# [INPUT]
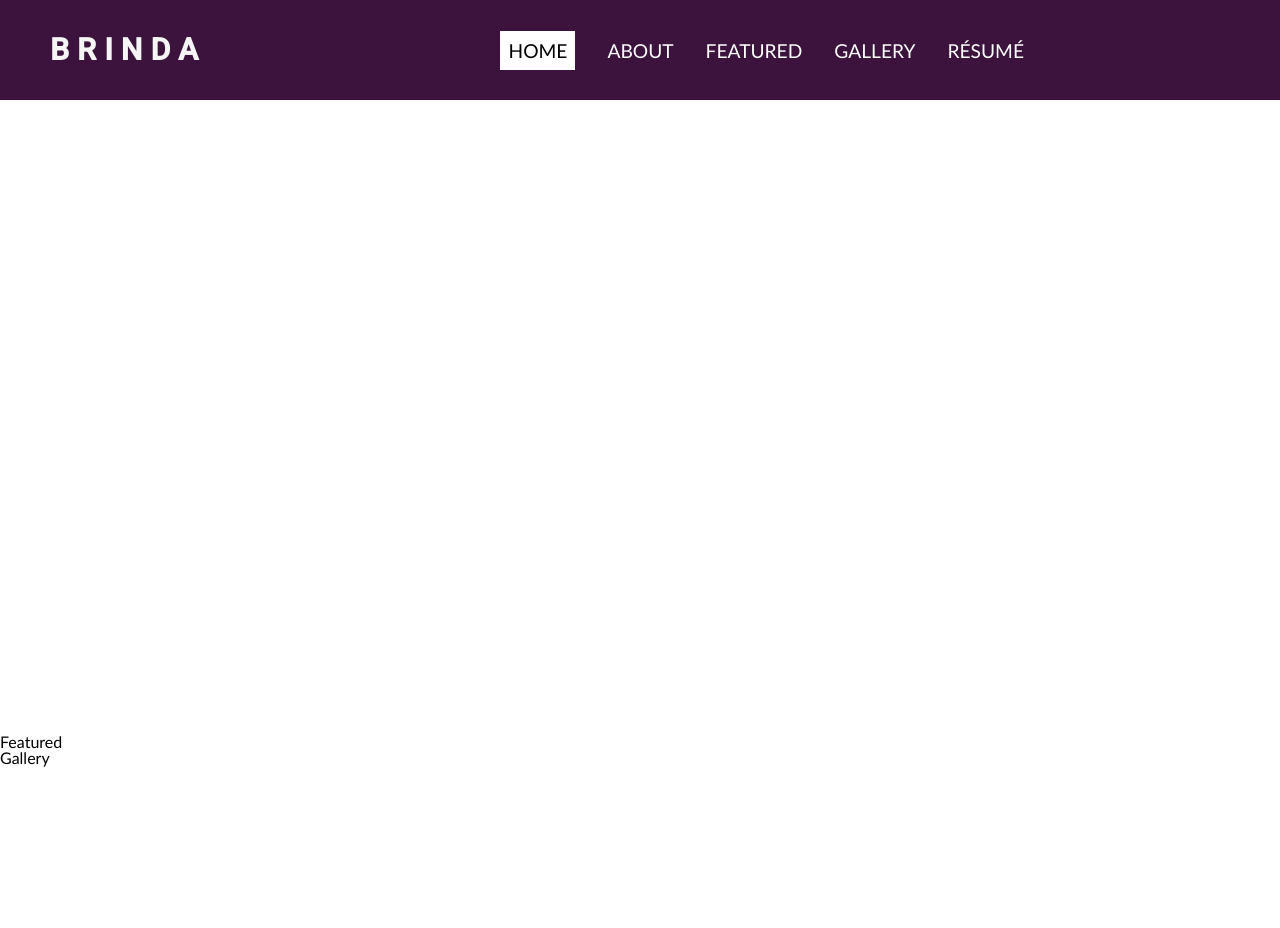
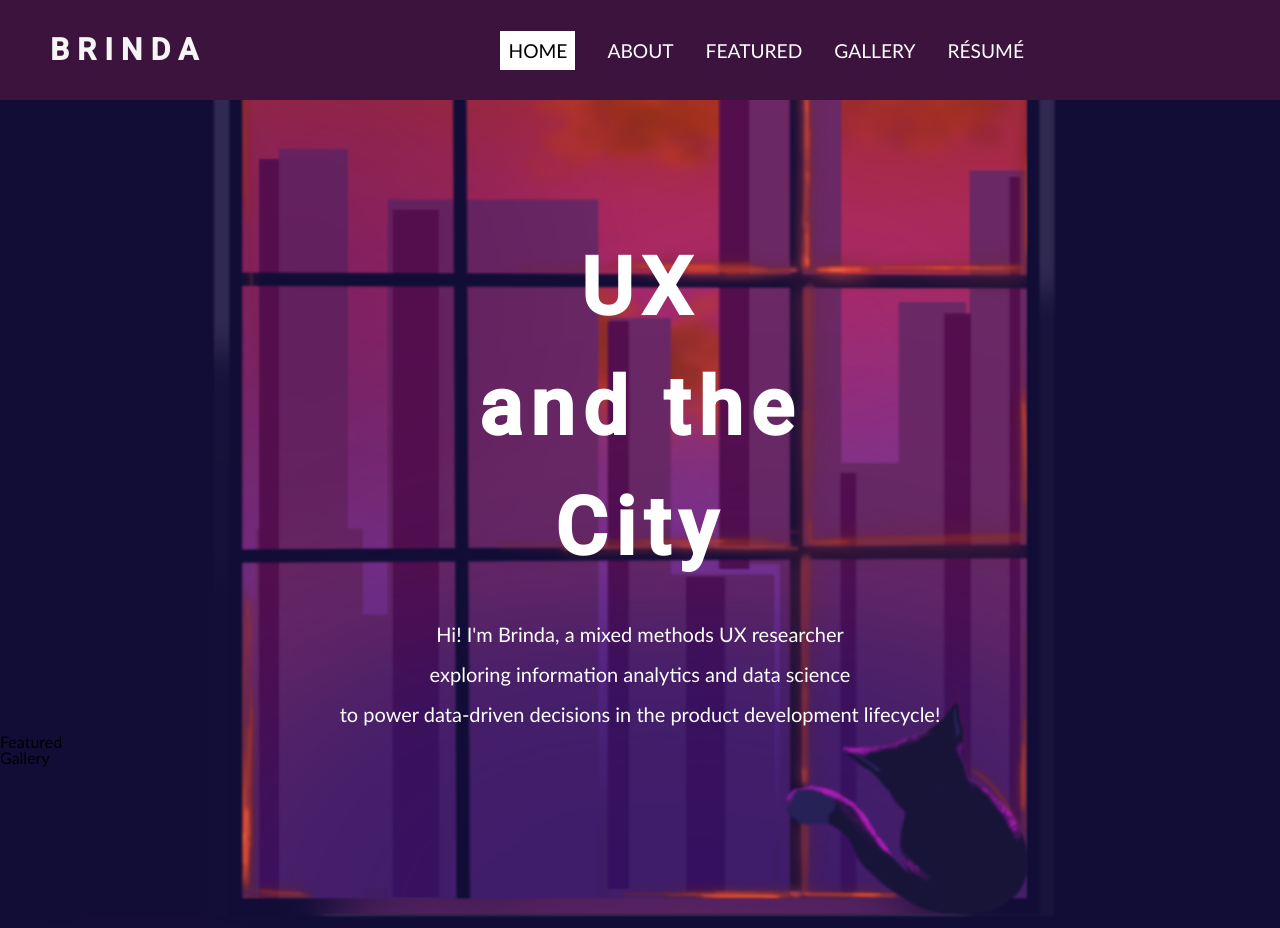
Before and after one commit to brindamehra/portf, a plain HTML site: page index.html in a window 1280 px wide. Drawn offline with Linux system fonts and the light colour scheme; the site is published under a folder, as on GitHub Pages, so addresses that start at the root find nothing.

Commit message:
Update style.css

```diff
--- a/style.css
+++ b/style.css
@@ -213,7 +213,7 @@ nav a:hover{
 .indexbanner {
     width: 100%;
     height: calc(100vh - 100px);
-    background-image: url('/images/backgroundhero.png');
+    background-image: url('images/backgroundhero.png');
     background-repeat: no-repeat;
     background-position: center;
     background-size: cover;
```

# [THE TASK]
Each line above should be set down exactly as written, with pictures excluded.

# [TASK RESULT]
Before and after one commit to brindamehra/portf, a plain HTML site: page index.html in a window 1280 px wide. Drawn offline with Linux system fonts and the light colour scheme; the site is published under a folder, as on GitHub Pages, so addresses that start at the root find nothing.

Commit message:
Update style.css

```diff
--- a/style.css
+++ b/style.css
@@ -213,7 +213,7 @@ nav a:hover{
 .indexbanner {
     width: 100%;
     height: calc(100vh - 100px);
-    background-image: url('/images/backgroundhero.png');
+    background-image: url('images/backgroundhero.png');
     background-repeat: no-repeat;
     background-position: center;
     background-size: cover;
```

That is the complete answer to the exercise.